Japan’s High Court Ruling Against Same-Sex Marriage Ban ‘Ground-Breaking’; Delights Plaintiff for Going Step Further than 2019 Ruling

The Yomiuri Shimbun
Plaintiff Eri Nakaya, center, speaks at a press conference in Sapporo after the Sapporo High Court ruled Thursday that Japan’s same-sex marriage ban was unconstitutional.

SAPPORO – The Sapporo High Court’s ruling was clear and ground-breaking: The Constitution guarantees the freedom of marriage for same-sex couples.

The ruling handed down Thursday, the first by an appellate court in a series of lawsuits regarding same-sex marriage, determined that the current system that recognizes marriage between only people of different sexes contravened the spirit of the Constitution. Plaintiffs in this case and their supporters were delighted by what they called a “long-awaited ruling” that went significantly further than the decision handed down by the Sapporo District Court, the court of first instance, that also found the ban on same-sex marriage unconstitutional.

Plaintiff Eri Nakaya smiled through tears of joy and occasionally choked up when describing what the latest ruling meant to her.

“This decision has encouraged us that it’s fine for us to live as a family in this country,” Nakaya, a 32-year-old company employee, said at a press conference in Sapporo.

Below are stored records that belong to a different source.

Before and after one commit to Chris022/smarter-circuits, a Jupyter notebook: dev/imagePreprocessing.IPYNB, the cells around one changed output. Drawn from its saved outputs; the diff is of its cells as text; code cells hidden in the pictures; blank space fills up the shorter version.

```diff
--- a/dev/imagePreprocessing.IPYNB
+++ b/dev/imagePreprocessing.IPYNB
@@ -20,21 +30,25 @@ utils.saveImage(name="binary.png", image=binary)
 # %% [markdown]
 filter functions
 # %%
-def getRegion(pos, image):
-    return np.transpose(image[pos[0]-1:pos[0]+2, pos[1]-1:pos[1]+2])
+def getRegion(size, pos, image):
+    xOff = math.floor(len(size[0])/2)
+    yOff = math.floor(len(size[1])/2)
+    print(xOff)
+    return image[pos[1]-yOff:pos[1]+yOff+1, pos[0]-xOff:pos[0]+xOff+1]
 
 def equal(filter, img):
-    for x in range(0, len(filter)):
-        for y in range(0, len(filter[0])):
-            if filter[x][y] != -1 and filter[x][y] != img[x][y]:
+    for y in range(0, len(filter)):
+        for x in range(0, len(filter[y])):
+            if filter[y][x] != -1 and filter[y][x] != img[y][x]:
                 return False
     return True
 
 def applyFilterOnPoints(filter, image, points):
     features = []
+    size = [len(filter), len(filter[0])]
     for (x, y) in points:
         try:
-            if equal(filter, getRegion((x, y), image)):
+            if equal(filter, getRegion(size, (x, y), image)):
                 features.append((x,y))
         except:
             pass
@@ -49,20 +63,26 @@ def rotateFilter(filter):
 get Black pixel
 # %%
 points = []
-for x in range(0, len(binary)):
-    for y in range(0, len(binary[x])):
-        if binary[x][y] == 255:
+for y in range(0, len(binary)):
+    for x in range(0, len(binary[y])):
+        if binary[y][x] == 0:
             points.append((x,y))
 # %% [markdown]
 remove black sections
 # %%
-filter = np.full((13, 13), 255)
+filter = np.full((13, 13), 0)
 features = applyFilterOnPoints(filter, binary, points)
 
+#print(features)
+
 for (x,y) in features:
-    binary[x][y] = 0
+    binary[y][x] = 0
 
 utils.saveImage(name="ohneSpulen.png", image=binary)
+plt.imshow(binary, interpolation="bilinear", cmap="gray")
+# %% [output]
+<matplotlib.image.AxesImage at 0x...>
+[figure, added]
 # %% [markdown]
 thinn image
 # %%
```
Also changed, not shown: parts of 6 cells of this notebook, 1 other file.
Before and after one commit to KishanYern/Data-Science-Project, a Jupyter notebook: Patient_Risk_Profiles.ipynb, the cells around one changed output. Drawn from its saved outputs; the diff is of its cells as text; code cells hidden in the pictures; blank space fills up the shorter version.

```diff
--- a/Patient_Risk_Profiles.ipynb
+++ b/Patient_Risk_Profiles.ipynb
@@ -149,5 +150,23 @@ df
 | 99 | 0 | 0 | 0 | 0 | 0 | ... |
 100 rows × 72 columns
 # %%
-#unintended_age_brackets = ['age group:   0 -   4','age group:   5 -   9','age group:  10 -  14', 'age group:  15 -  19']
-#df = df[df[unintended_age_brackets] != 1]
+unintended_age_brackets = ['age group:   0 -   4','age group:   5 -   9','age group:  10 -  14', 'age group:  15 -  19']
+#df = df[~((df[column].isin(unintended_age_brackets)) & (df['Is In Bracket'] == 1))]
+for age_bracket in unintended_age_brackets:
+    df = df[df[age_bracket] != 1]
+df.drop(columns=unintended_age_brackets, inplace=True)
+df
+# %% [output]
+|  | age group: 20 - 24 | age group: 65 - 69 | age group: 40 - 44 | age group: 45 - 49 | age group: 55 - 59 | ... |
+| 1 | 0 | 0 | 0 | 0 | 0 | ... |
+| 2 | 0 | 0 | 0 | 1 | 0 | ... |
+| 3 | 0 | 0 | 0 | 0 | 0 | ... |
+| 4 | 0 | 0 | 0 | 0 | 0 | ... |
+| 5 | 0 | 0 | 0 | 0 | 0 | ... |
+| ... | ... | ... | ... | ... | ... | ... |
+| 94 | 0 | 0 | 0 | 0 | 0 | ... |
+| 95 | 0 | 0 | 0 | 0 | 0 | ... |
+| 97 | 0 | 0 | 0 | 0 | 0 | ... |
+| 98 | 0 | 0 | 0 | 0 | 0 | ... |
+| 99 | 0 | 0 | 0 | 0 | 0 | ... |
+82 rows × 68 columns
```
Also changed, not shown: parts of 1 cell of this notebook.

The main points of contention in this lawsuit were whether Civil Code and Family Registration Law provisions based on marriage between a man and woman violated the supreme law’s Paragraph 1 of Article 24, which stipulates freedom of marriage; Paragraph 2 of the same article, which stipulates that laws on matters pertaining to marriage shall be enacted from the standpoint of individual dignity and the essential equality of the sexes; and Paragraph 1 of Article 14, which guarantees that all people “are equal under the law.” The March 2021 ruling by the Sapporo District Court only recognized that the current situation violated the Constitution’s Article 14.

However, Thursday’s ruling handed down by presiding Judge Kiyofumi Saito said that given circumstances such as growing social understanding and awareness of sexual minorities, the provisions also violate the two paragraphs of Article 24. Although the plaintiffs’ demands for damages were dismissed, the judge recognized their call for a legal framework because “there seems to be no disadvantage or harm even if same-sex marriage were made possible.”

Nakaya has been with her partner, a company employee in her 30s, for about 16 years. Nakaya is the only person among the three couples who filed the Sapporo lawsuit to have publicly revealed their real name and face. She remained anonymous when the lawsuit was filed in 2019, but she decided to reveal her identity after the case moved to the higher court. “I want the public to know that it’s very ordinary, regular people who have filed this lawsuit,” Nakaya said.

Nakaya’s parents now support her lawsuit. However, Nakaya revealed that her relationship with her parents had been “broken for half of my life.” When Nakaya came out to her parents at the age of 16, her mother wept. Nakaya tried to talk about her partner many times, but her parents refused to listen.

This court case led to a thaw in their relationship. Three months after filing the lawsuit, Nakaya explained the significance of the case to her parents, and pleaded with them “not to deny the existence of my sexuality.” Her parents quietly listened stony-faced, but a while later, Nakaya and her partner received a letter from Nakaya’s mother. The letter contained an apology and messages of encouragement.

If Japan’s laws are revised and same-sex marriage becomes recognized, not just Nakaya and her partner but also their parents will be able to become a family.

“We can take a huge stride forward thanks to this high court ruling,” Nakaya said, her eyes red from crying.